WORK TO BE COMPLETED – Could you copy every line of the data that contains "hasGroup"?

Web document revisions
┌──

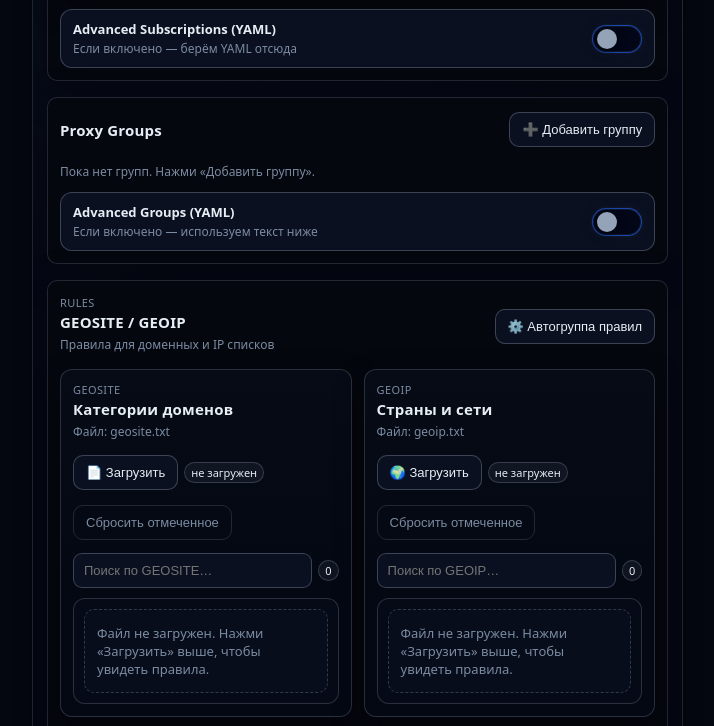
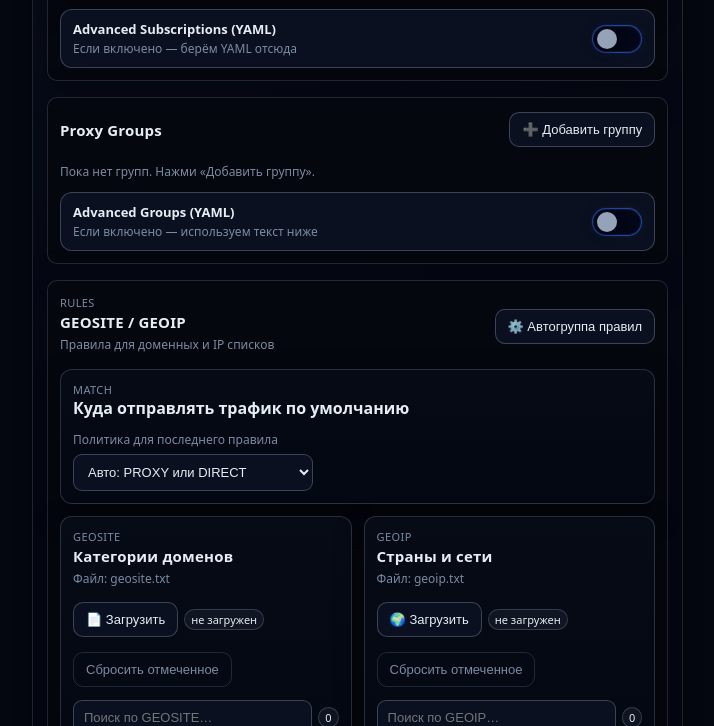
Before and after one commit to raywari/mihomo-constructor, a plain HTML site: page index.html in a window 1280 px wide. Both pictures are taken after a click on the button "⚙️ Автогруппа правил". Shown: the part 798-1524 px from the top of the page, without its empty margins (8-722 px from the left). Drawn offline with Linux system fonts and the light colour scheme.

Commit message:
MATCH selection added

```diff
--- a/index.html
+++ b/index.html
@@ -157,15 +157,28 @@ ss://...
 
             <div class="section">
               <div class="section-title">
-                <div class="section-heading">
-                  <div class="eyebrow">Rules</div>
-                  <h2>GEOSITE / GEOIP</h2>
-                  <div class="sub">Правила для доменных и IP списков</div>
-                </div>
+            <div class="section-heading">
+              <div class="eyebrow">Rules</div>
+              <h2>GEOSITE / GEOIP</h2>
+              <div class="sub">Правила для доменных и IP списков</div>
+            </div>
                 <div class="row" style="flex: 0 0 auto">
                   <button id="autoRulesBtn">⚙️ Автогруппа правил</button>
                 </div>
+            </div>
+
+            <div class="group-card match-card">
+              <div class="match-head">
+                <div>
+                  <div class="eyebrow">MATCH</div>
+                  <div class="match-title">Куда отправлять трафик по умолчанию</div>
+                </div>
+                <div class="match-control">
+                  <label class="hint" for="matchPolicy">Политика для последнего правила</label>
+                  <select id="matchPolicy"></select>
+                </div>
               </div>
+            </div>
 
               <div class="rules-grid">
                 <div class="group-card rules-column">
--- a/script.js
+++ b/script.js
@@ -348,10 +348,16 @@ const state = {
     geoip: new Map(),
   },
   subs: [],
+  match: { mode: "auto", value: "" },
 };
 
 const GEOSITE_URL = "geo/geosite.txt";
 const GEOIP_URL = "geo/geoip.txt";
+const MATCH_AUTO_VALUE = "__auto__";
+const MATCH_POLICIES = [
+  { value: "DIRECT", label: "DIRECT — напрямую" },
+  { value: "REJECT", label: "REJECT — блокировать" },
+];
 
 function setStatus(kind, text) {
   const el = document.getElementById("status");
@@ -492,6 +498,7 @@ function renderGroups() {
     nameInp.addEventListener("input", (e) => {
       g.name = e.target.value.trim() || "GROUP";
       renderRulesTargets();
+      renderMatchSelect();
     });
     typeSel.addEventListener("change", (e) => {
       g.type = e.target.value;
@@ -518,6 +525,7 @@ function renderGroups() {
       state.groups.splice(idx, 1);
       renderGroups();
       renderRulesTargets();
+      renderMatchSelect();
     });
 
     groupsContainer.appendChild(card);
@@ -529,6 +537,7 @@ function renderGroups() {
     empty.textContent = "Пока нет групп. Нажми «Добавить группу».";
     groupsContainer.appendChild(empty);
   }
+  renderMatchSelect();
 }
 
 document.getElementById("addGroupBtn").addEventListener("click", () => {
@@ -541,6 +550,7 @@ document.getElementById("addGroupBtn").addEventListener("click", () => {
   });
   renderGroups();
   renderRulesTargets();
+  renderMatchSelect();
 });
 
 /* =========================================================
@@ -728,6 +738,84 @@ document
 document
   .getElementById("geoipSearch")
   .addEventListener("input", (e) => renderGeoipListDebounced(e.target.value));
+
+const matchSelectEl = document.getElementById("matchPolicy");
+
+function normalizeMatchSelection() {
+  if (state.match.mode === "builtin") {
+    const exists = MATCH_POLICIES.some((p) => p.value === state.match.value);
+    if (!exists) state.match = { mode: "auto", value: "" };
+  }
+  if (state.match.mode === "group") {
+    const hasGroup = state.groups.some((g) => g.name === state.match.value);
+    if (!hasGroup) state.match = { mode: "auto", value: "" };
+  }
+}
+
+function renderMatchSelect() {
+  normalizeMatchSelection();
+
+  const options = [];
+  options.push(
+    `<option value="${MATCH_AUTO_VALUE}">Авто: PROXY или DIRECT</option>`
+  );
+  options.push(
+    `<optgroup label="Спец политики">${MATCH_POLICIES.map(
+      (p) => `<option value="${p.value}">${p.label}</option>`
+    ).join("")}</optgroup>`
+  );
+  const groupOptions = state.groups
+    .map((g) => g.name)
+    .filter(Boolean)
+    .map((n) => `<option value="group:${n}">${n}</option>`)
+    .join("");
+  options.push(
+    `<optgroup label="Группы">${
+      groupOptions || '<option value="" disabled>Нет групп</option>'
+    }</optgroup>`
+  );
+
+  matchSelectEl.innerHTML = options.join("");
+
+  const currentValue =
+    state.match.mode === "group"
+      ? `group:${state.match.value}`
+      : state.match.mode === "builtin"
+      ? state.match.value
+      : MATCH_AUTO_VALUE;
+
+  const allowedValues = Array.from(matchSelectEl.options).map((o) => o.value);
+  matchSelectEl.value = allowedValues.includes(currentValue)
+    ? currentValue
+    : MATCH_AUTO_VALUE;
+}
+
+matchSelectEl.addEventListener("change", () => {
+  const v = matchSelectEl.value;
+  if (v === MATCH_AUTO_VALUE) {
+    state.match = { mode: "auto", value: "" };
+  } else if (v.startsWith("group:")) {
+    state.match = { mode: "group", value: v.slice(6) };
+  } else {
+    state.match = { mode: "builtin", value: v };
+  }
+});
+
+function getMatchPolicyTarget() {
+  normalizeMatchSelection();
+
+  if (state.match.mode === "builtin" && state.match.value)
+    return state.match.value;
+  if (state.match.mode === "group" && state.match.value) {
+    const hasGroup = state.groups.some((g) => g.name === state.match.value);
+    if (hasGroup) return state.match.value;
+  }
+
+  const proxyGroup = state.groups.find((g) => g.name === "PROXY");
+  if (proxyGroup?.name) return proxyGroup.name;
+  if (state.groups.length) return state.groups[0].name;
+  return "DIRECT";
+}
 
 function renderRulesTargets() {
   renderGeositeList(document.getElementById("geositeSearch").value);
@@ -1073,7 +1161,7 @@ document.getElementById("autoRulesBtn").addEventListener("click", () => {
     "DOMAIN-SUFFIX,xn--p1ai,DIRECT",
     "GEOSITE,category-gov-ru,DIRECT",
     "GEOIP,RU,DIRECT,no-resolve",
-    "MATCH,PROXY",
+    `MATCH,${getMatchPolicyTarget()}`,
   ];
   const yaml = "rules:\n  - " + autoRules.join("\n  - ");
   const toggle = document.getElementById("rulesAdvancedToggle");
@@ -1235,11 +1323,7 @@ function emitRulesYaml() {
   for (const [code, r] of state.rulesGeoip.entries()) {
     emitLine(lines, `- GEOIP,${code},${r.target},no-resolve`, 2);
   }
-  emitLine(
-    lines,
-    `- MATCH,${state.groups.find((g) => g.name === "PROXY")?.name || "DIRECT"}`,
-    2
-  );
+  emitLine(lines, `- MATCH,${getMatchPolicyTarget()}`, 2);
 
   return lines.join("\n") + "\n";
 }
--- a/styles.css
+++ b/styles.css
@@ -94,12 +94,17 @@ body {
   flex: 0 0 auto;
   border-radius: 999px;
   border: 1px solid rgba(148, 163, 184, 0.25);
-  background: linear-gradient(90deg, rgba(77, 163, 255, 0.2), rgba(148, 163, 184, 0.12));
+  background: linear-gradient(
+    90deg,
+    rgba(77, 163, 255, 0.2),
+    rgba(148, 163, 184, 0.12)
+  );
   color: var(--text);
   font-weight: 700;
   text-decoration: none;
   white-space: nowrap;
-  transition: transform 120ms ease, border-color 120ms ease, background-color 120ms ease;
+  transition: transform 120ms ease, border-color 120ms ease,
+    background-color 120ms ease;
 }
 
 .brand-action-label {
@@ -108,7 +113,11 @@ body {
 
 .brand-action:hover {
   border-color: rgba(148, 163, 184, 0.4);
-  background: linear-gradient(90deg, rgba(77, 163, 255, 0.28), rgba(148, 163, 184, 0.16));
+  background: linear-gradient(
+    90deg,
+    rgba(77, 163, 255, 0.28),
+    rgba(148, 163, 184, 0.16)
+  );
   transform: translateY(-1px);
 }
 
@@ -729,6 +738,29 @@ pre {
 .rules-toolbar .row {
   align-items: flex-start;
 }
+.match-card {
+  display: grid;
+  gap: 12px;
+}
+.match-head {
+  display: flex;
+  justify-content: space-between;
+  gap: 12px;
+  flex-wrap: wrap;
+  align-items: center;
+}
+.match-title {
+  font-weight: 600;
+  font-size: 16px;
+}
+.match-control {
+  display: grid;
+  gap: 6px;
+  min-width: 240px;
+}
+.match-control select {
+  min-width: 240px;
+}
 .ghost {
   background: transparent;
   border-color: rgba(148, 163, 184, 0.2);
```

└──

RESPONSE TO THE EXERCISE –
+    const hasGroup = state.groups.some((g) => g.name === state.match.value);
+    if (!hasGroup) state.match = { mode: "auto", value: "" };
+    const hasGroup = state.groups.some((g) => g.name === state.match.value);
+    if (hasGroup) return state.match.value;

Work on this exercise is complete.